Whilst we hold that a title to known valuable mineral land cannot be acquired under the townsite laws, and therefore could not be acquired to the land in controversy under the entry of the townsite of Deadwood by the probate judge of the county in which that town is situated, we do not wish to be understood as expressing any opinion against the validity of the entry so far as it affected property other than mineral lands, if there were any such at the time of the entry. The acts of Congress relating to townsites recognize the possession of mining claims within their limits, and in Steel v. Smelting Co., 106 U. S. 449, we said that
"land embraced within a townsite on the public domain, when unoccupied, is not exempt from location and sale for mining purposes; its exemption is only from settlement and sale under the preemption laws of the United States. Some of the most valuable mines in the country are within the limits of incorporated cities, which have grown up on what was at its first settlement, part of the public domain, and many of such mines were located and patented after a regular municipal government had been established.

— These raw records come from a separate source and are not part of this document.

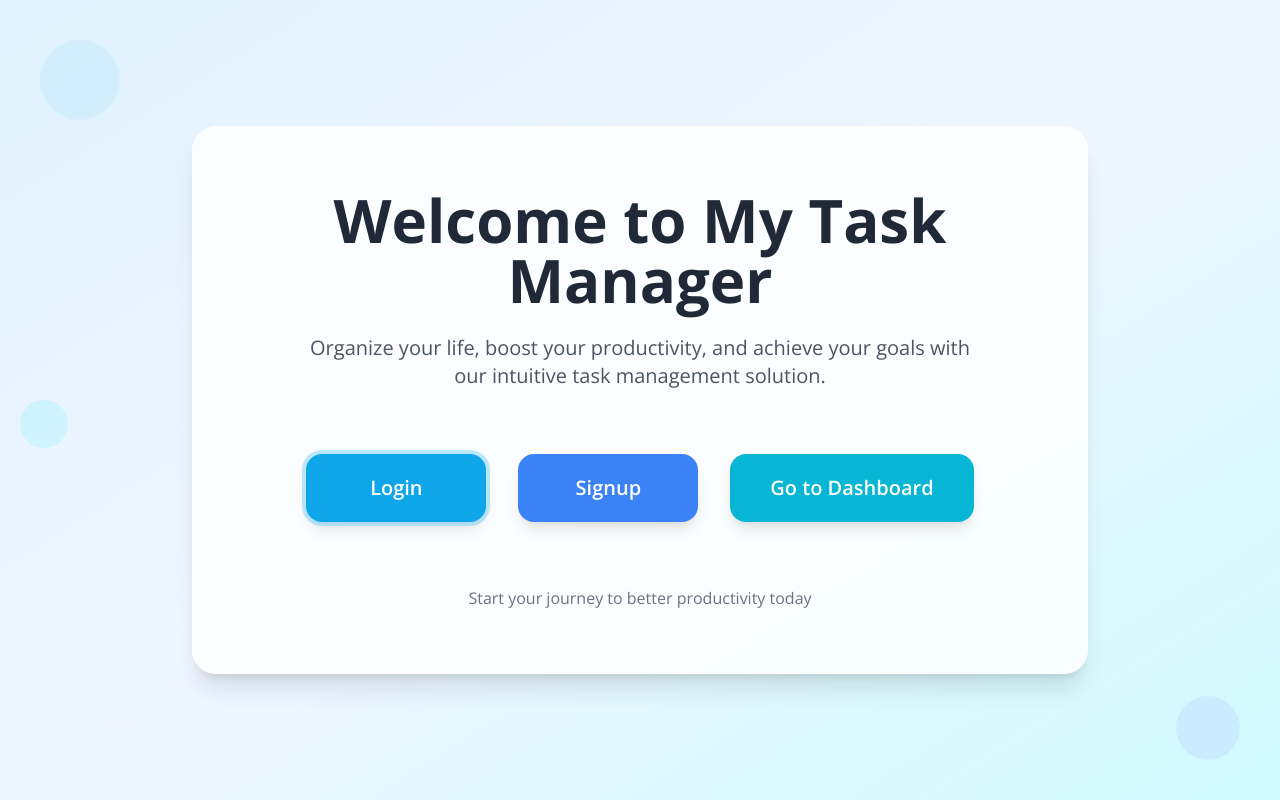
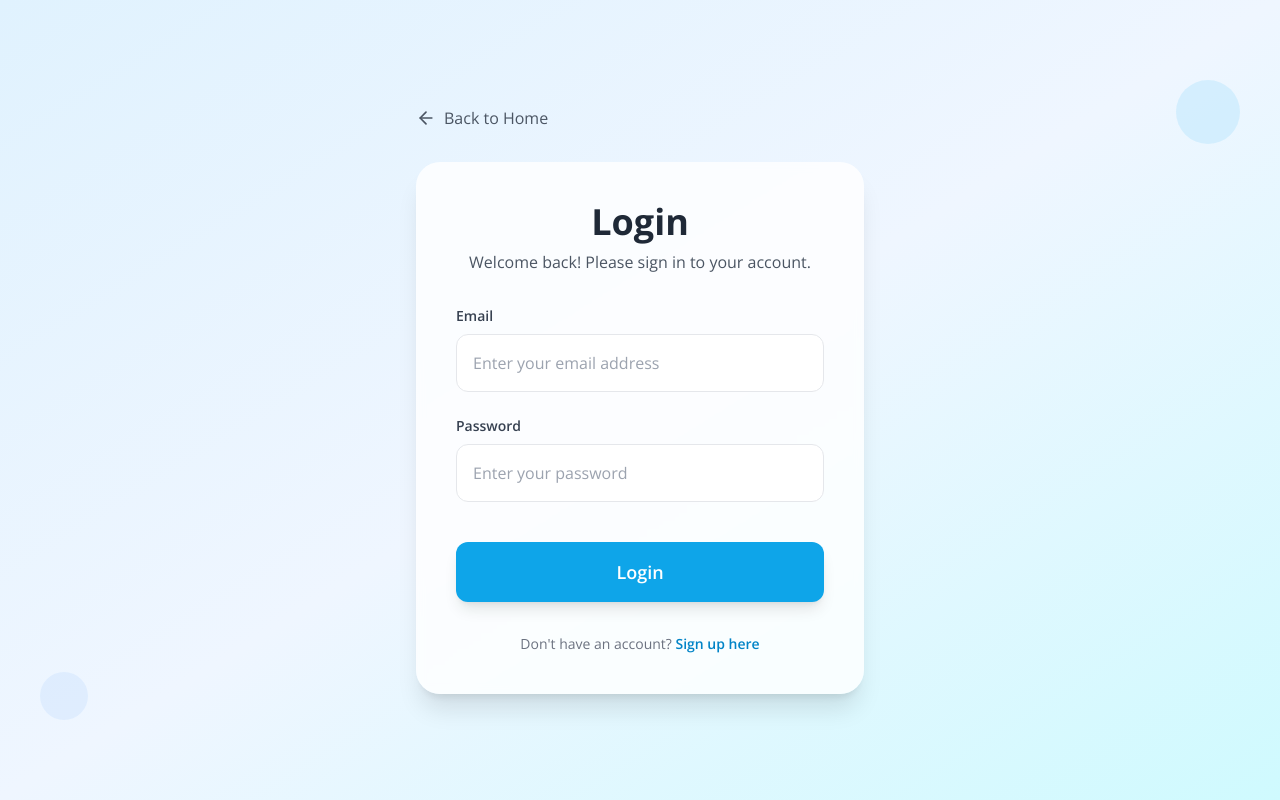
Before and after one commit to paulinusdidigu/task_manager, a React (Vite) app: page / in a window 1280 px wide. Both pictures are taken after a click on the button "Login". Built offline with nearby package versions, Linux system fonts and the light colour scheme.

Commit message:
Create Login Page

```diff
--- a/src/App.tsx
+++ b/src/App.tsx
@@ -1,8 +1,11 @@
 import React from 'react';
+import LoginPage from './components/LoginPage';
 
 function App() {
+  const [currentPage, setCurrentPage] = React.useState<'home' | 'login' | 'signup' | 'dashboard'>('home');
+
   const handleLogin = () => {
-    console.log('Navigate to login');
+    setCurrentPage('login');
   };
 
   const handleSignup = () => {
@@ -12,6 +15,14 @@ function App() {
   const handleDashboard = () => {
     console.log('Navigate to dashboard');
   };
+
+  const handleBack = () => {
+    setCurrentPage('home');
+  };
+
+  if (currentPage === 'login') {
+    return <LoginPage onBack={handleBack} />;
+  }
 
   return (
     <div className="min-h-screen bg-gradient-to-br from-sky-100 via-blue-50 to-cyan-100 flex items-center justify-center p-4 font-sans">
--- /dev/null
+++ b/src/components/LoginPage.tsx
@@ -0,0 +1,106 @@
+import React, { useState } from 'react';
+import { ArrowLeft } from 'lucide-react';
+
+interface LoginPageProps {
+  onBack: () => void;
+}
+
+function LoginPage({ onBack }: LoginPageProps) {
+  const [email, setEmail] = useState('');
+  const [password, setPassword] = useState('');
+
+  const handleSubmit = (e: React.FormEvent) => {
+    e.preventDefault();
+    console.log('Login attempt:', { email, password });
+    // Handle login logic here
+  };
+
+  return (
+    <div className="min-h-screen bg-gradient-to-br from-sky-100 via-blue-50 to-cyan-100 flex items-center justify-center p-4 font-sans">
+      <div className="w-full max-w-md mx-auto">
+        {/* Back Button */}
+        <button
+          onClick={onBack}
+          className="mb-8 flex items-center text-gray-600 hover:text-gray-800 transition-colors duration-200 group"
+        >
+          <ArrowLeft className="w-5 h-5 mr-2 group-hover:-translate-x-1 transition-transform duration-200" />
+          Back to Home
+        </button>
+
+        {/* Login Container */}
+        <div className="bg-white/80 backdrop-blur-sm rounded-3xl shadow-xl p-8 md:p-10 animate-fade-in">
+          {/* Header */}
+          <div className="text-center mb-8">
+            <h1 className="text-3xl md:text-4xl font-bold text-gray-800 mb-2 animate-slide-up">
+              Login
+            </h1>
+            <p className="text-gray-600 font-light">
+              Welcome back! Please sign in to your account.
+            </p>
+          </div>
+
+          {/* Login Form */}
+          <form onSubmit={handleSubmit} className="space-y-6">
+            {/* Email Field */}
+            <div className="animate-slide-up" style={{ animationDelay: '0.1s' }}>
+              <label htmlFor="email" className="block text-sm font-semibold text-gray-700 mb-2">
+                Email
+              </label>
+              <input
+                type="email"
+                id="email"
+                value={email}
+                onChange={(e) => setEmail(e.target.value)}
+                className="w-full px-4 py-4 bg-white border border-gray-200 rounded-xl focus:outline-none focus:ring-4 focus:ring-sky-300 focus:ring-opacity-50 focus:border-sky-400 transition-all duration-300 text-gray-800 placeholder-gray-400"
+                placeholder="Enter your email address"
+                required
+              />
+            </div>
+
+            {/* Password Field */}
+            <div className="animate-slide-up" style={{ animationDelay: '0.2s' }}>
+              <label htmlFor="password" className="block text-sm font-semibold text-gray-700 mb-2">
+                Password
+              </label>
+              <input
+                type="password"
+                id="password"
+                value={password}
+                onChange={(e) => setPassword(e.target.value)}
+                className="w-full px-4 py-4 bg-white border border-gray-200 rounded-xl focus:outline-none focus:ring-4 focus:ring-sky-300 focus:ring-opacity-50 focus:border-sky-400 transition-all duration-300 text-gray-800 placeholder-gray-400"
+                placeholder="Enter your password"
+                required
+              />
+            </div>
+
+            {/* Login Button */}
+            <div className="pt-4 animate-slide-up" style={{ animationDelay: '0.3s' }}>
+              <button
+                type="submit"
+                className="w-full px-8 py-4 bg-sky-500 hover:bg-sky-600 text-white font-semibold text-lg rounded-xl shadow-lg hover:shadow-xl transform hover:-translate-y-1 transition-all duration-300 ease-in-out focus:outline-none focus:ring-4 focus:ring-sky-300 focus:ring-opacity-50"
+              >
+                Login
+              </button>
+            </div>
+          </form>
+
+          {/* Footer */}
+          <div className="text-center mt-8 animate-slide-up" style={{ animationDelay: '0.4s' }}>
+            <p className="text-gray-500 text-sm">
+              Don't have an account?{' '}
+              <button className="text-sky-600 hover:text-sky-700 font-semibold hover:underline transition-colors duration-200">
+                Sign up here
+              </button>
+            </p>
+          </div>
+        </div>
+
+        {/* Decorative Elements */}
+        <div className="absolute top-20 right-10 w-16 h-16 bg-sky-200 rounded-full opacity-30 animate-pulse"></div>
+        <div className="absolute bottom-20 left-10 w-12 h-12 bg-blue-200 rounded-full opacity-30 animate-pulse" style={{ animationDelay: '1s' }}></div>
+      </div>
+    </div>
+  );
+}
+
+export default LoginPage;
```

Such is the case with some of the famous mines of Virginia City, in Nevada. Indeed, the discovery of a rich mine in any quarter is usually followed by a large settlement in its immediate neighborhood and the consequent organization
of some form of local government for the protection of its members."
It would seem, therefore, that the entry of a townsite, even though within its limits mineral lands are found, would be as important to the occupants of other lands as if no mineral lands existed. Nor do we see any injury resulting therefrom, nor any departure from the policy of the government, the entry and the patent being inoperative as to all lands known at the time to be valuable for their minerals or discovered to be such before their occupation or improvement for residences or business under the townsite title.
The claim of the defendant under the second special plea to allowance for improvements made upon the property is as untenable as his claim to the title. It is asserted under a statute of the territory which provides that
"In an action for the recovery of real property upon which permanent improvements have been made by a defendant or those under whom he claims, holding under color of title adversely to the claim of the plaintiff, in good faith, the value of such improvements must be allowed as a counterclaim by such defendant."
The case presented by the defendant is not covered by the provisions of this law. There can be no color of title in an occupant who does not hold under any instrument, proceeding, or law purporting to transfer to him the title or to give to him the right of possession. And there can be no such thing as good faith in an adverse holding where the party knows that he has no title and that, under the law, which he is presumed to know, he can acquire none by his occupation. Here, the defendant knew that the title was in the United States; that the lands were mineral and were claimed as such by the plaintiff, and that title to them could be acquired only under the laws providing for the sale of lands of that character, and there is no pretense that he ever sought or contemplated seeking the title to them as such lands or claimed possession of them under any local customs or rules of miners in the district.